Planet PDF Forum Archive

Planet PDF ForumWowsers! This is page is old, head to the LIVE Planet PDF Forum. It features more than 10 conferences, covering everything from beginner to in-depth developer and pre-press discussions. If you wish to continue... one & two archive covers 1999-2011 (160,000 pages).

New Forum | Previous | Next | (P-PDF) Developers

Topic: Is this legal? (modifying my own PDF file)
Conf: (P-PDF) Developers, Msg: 78650
From: adamb
Date: 12/27/2002 01:43 PM


I am using a developer that has almost finished coding a utility for me that will allow a 'search-and-replace' function on PDF files.

eg. Throughout my PDF document, I will have special place holders such as this:

##PDFtag1##, ##PDFtag2## ....etc

Now, via a HTML FORM, this utility will take whatever text is entered by the user and it then basically creates a new PDF file exactly the same as the original except that the place holders will contain the substituted text.

Now, my question relates to files that are deemed as 'protected'. One of my PDF files I was testing ("test.pdf") is 'protected' - here is what my developer's interpretation of why this file can't legally be modified:

>You can check for yourself that "test.pdf" is protected by >clicking on that gold key near the bottom in Acrobat (not >Acrobat Reader).
>The idea is that inside any PDF file there is a special zone >called 'trailer'. Into that zone there might be an attribute >called /Encrypt. If present, that attribute may mean two >things:
>1. some of the information inside the PDF is encrypted (and >the viewer prompts you for the password, which is NOT >stored inside the PDF file);
>2. the file is otherwise protected. There are various levels of >protection, ie. checkmarks one has placed when creating >the file: don't allow changes, don't allow adding >annotations, don't allow printing, don't allow copy&paste, >and a few others. While in a 3rd party viewer/editor (such >as the one I'm writing for you) these attributes can be >overridden, it is clearly marked in the Adobe documentation >that while PDF file format is open for anyone to use without >royalties, one must adhere 100% with those attributes and >restrictions the original author has placed on a particular >PDF file.
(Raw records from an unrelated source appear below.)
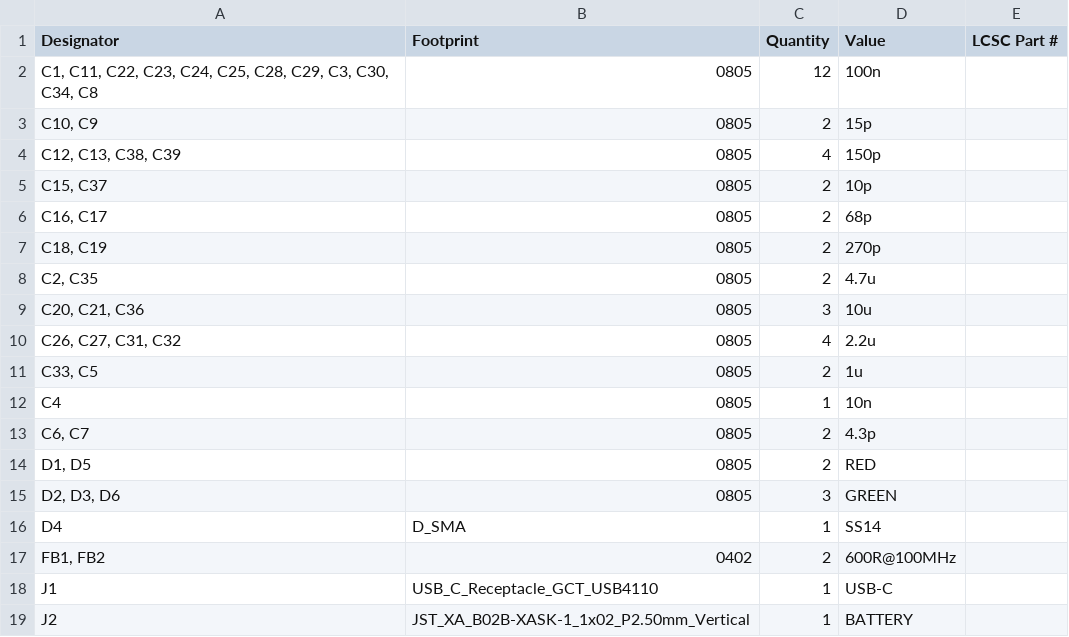
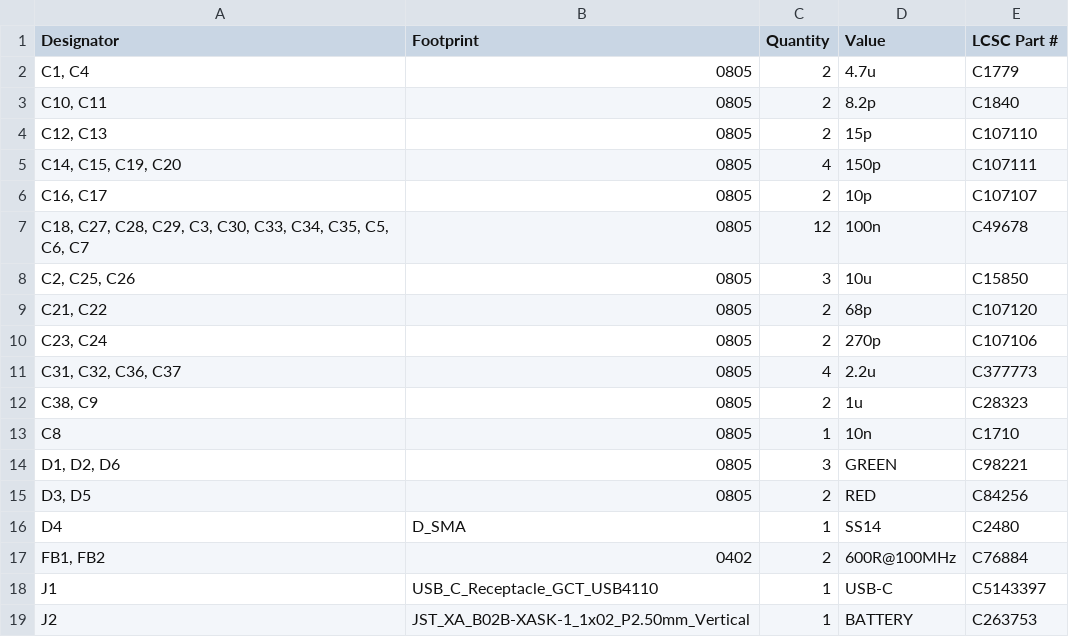
Before and after one commit to rajinthanr/attendance-management-system, a CSV file: PCB/production/bom.csv, drawn as a sheet; only a part is shown; the diff covers the shown part only.

```diff
--- a/PCB/production/bom.csv
+++ b/PCB/production/bom.csv
@@ -1,19 +1,19 @@
 Designator,Footprint,Quantity,Value,LCSC Part #
-"C1, C11, C22, C23, C24, C25, C28, C29, C3, C30, C34, C8",0805,12,100n,
-"C10, C9",0805,2,15p,
-"C12, C13, C38, C39",0805,4,150p,
-"C15, C37",0805,2,10p,
-"C16, C17",0805,2,68p,
-"C18, C19",0805,2,270p,
-"C2, C35",0805,2,4.7u,
-"C20, C21, C36",0805,3,10u,
-"C26, C27, C31, C32",0805,4,2.2u,
-"C33, C5",0805,2,1u,
-C4,0805,1,10n,
-"C6, C7",0805,2,4.3p,
-"D1, D5",0805,2,RED,
-"D2, D3, D6",0805,3,GREEN,
-D4,D_SMA,1,SS14,
-"FB1, FB2",0402,2,600R@100MHz,
-J1,USB_C_Receptacle_GCT_USB4110,1,USB-C,
-J2,JST_XA_B02B-XASK-1_1x02_P2.50mm_Vertical,1,BATTERY,
+"C1, C4",0805,2,4.7u,C1779
+"C10, C11",0805,2,8.2p,C1840
+"C12, C13",0805,2,15p,C107110
+"C14, C15, C19, C20",0805,4,150p,C107111
+"C16, C17",0805,2,10p,C107107
+"C18, C27, C28, C29, C3, C30, C33, C34, C35, C5, C6, C7",0805,12,100n,C49678
+"C2, C25, C26",0805,3,10u,C15850
+"C21, C22",0805,2,68p,C107120
+"C23, C24",0805,2,270p,C107106
+"C31, C32, C36, C37",0805,4,2.2u,C377773
+"C38, C9",0805,2,1u,C28323
+C8,0805,1,10n,C1710
+"D1, D2, D6",0805,3,GREEN,C98221
+"D3, D5",0805,2,RED,C84256
+D4,D_SMA,1,SS14,C2480
+"FB1, FB2",0402,2,600R@100MHz,C76884
+J1,USB_C_Receptacle_GCT_USB4110,1,USB-C,C5143397
+J2,JST_XA_B02B-XASK-1_1x02_P2.50mm_Vertical,1,BATTERY,C263753
```
Also changed, not shown: 6 added rows, 4 removed rows and 33 edited cells elsewhere in this file, PCB/production/designators.csv, PCB/production/positions.csv, 11 other files.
Otherwise whoever wrote the editor/viewer is >breaking the Adobe license. As such, I've adhered 100% >with their requirements, and if I detect /Encrypt attribute, I >won't process further the respective PDF file and present >the user a nice message explaining the reason, then exit.

Is what my developer says above true? Would I be breaking any laws by allowing these 'protected' files to be processed by my utility? Keeping in mind that:

- I created (and own) the original "test.pdf" file myself.

- The resulting new file would still have all of the exact same attributes as the original except that the text would be replaced where necessary as indicated by the place holders throughout the document.

Many thanks for your comments!


PDF In-Depth Free Product Trials Ubiquitous PDF

Debenu Aerialist

The ultimate plug-in for Adobe Acrobat. Advanced splitting, merging, stamping, bookmarking, and link...

Download free demo

Debenu PDF Tools Pro

It's simple to use and will let you preview and edit PDF files, it's a Windows application that makes...

Download free demo

Five visions of a PDF Day

In the world of PDFs or as we like to say Planet (of) PDF, a year isn't a real PDF year without an intense few days of industry knowledge sharing.

May 15, 2018
Platinum Sponsor

Search Planet PDF
more searching options...
Planet PDF Newsletter
Most Popular Articles
Featured Product

Debenu PDF Aerialist

The ultimate plug-in for Adobe Acrobat. Advanced splitting, merging, stamping, bookmarking, and link control. Take Acrobat to the next level.


Adding a PDF Stamp Comment

OK, so you want to stamp your document. Maybe you need to give reviewers some advice about the document's status or sensitivity. This tip from author Ted Padova demonstrates how to add stamps with the Stamp Tool along with related comments.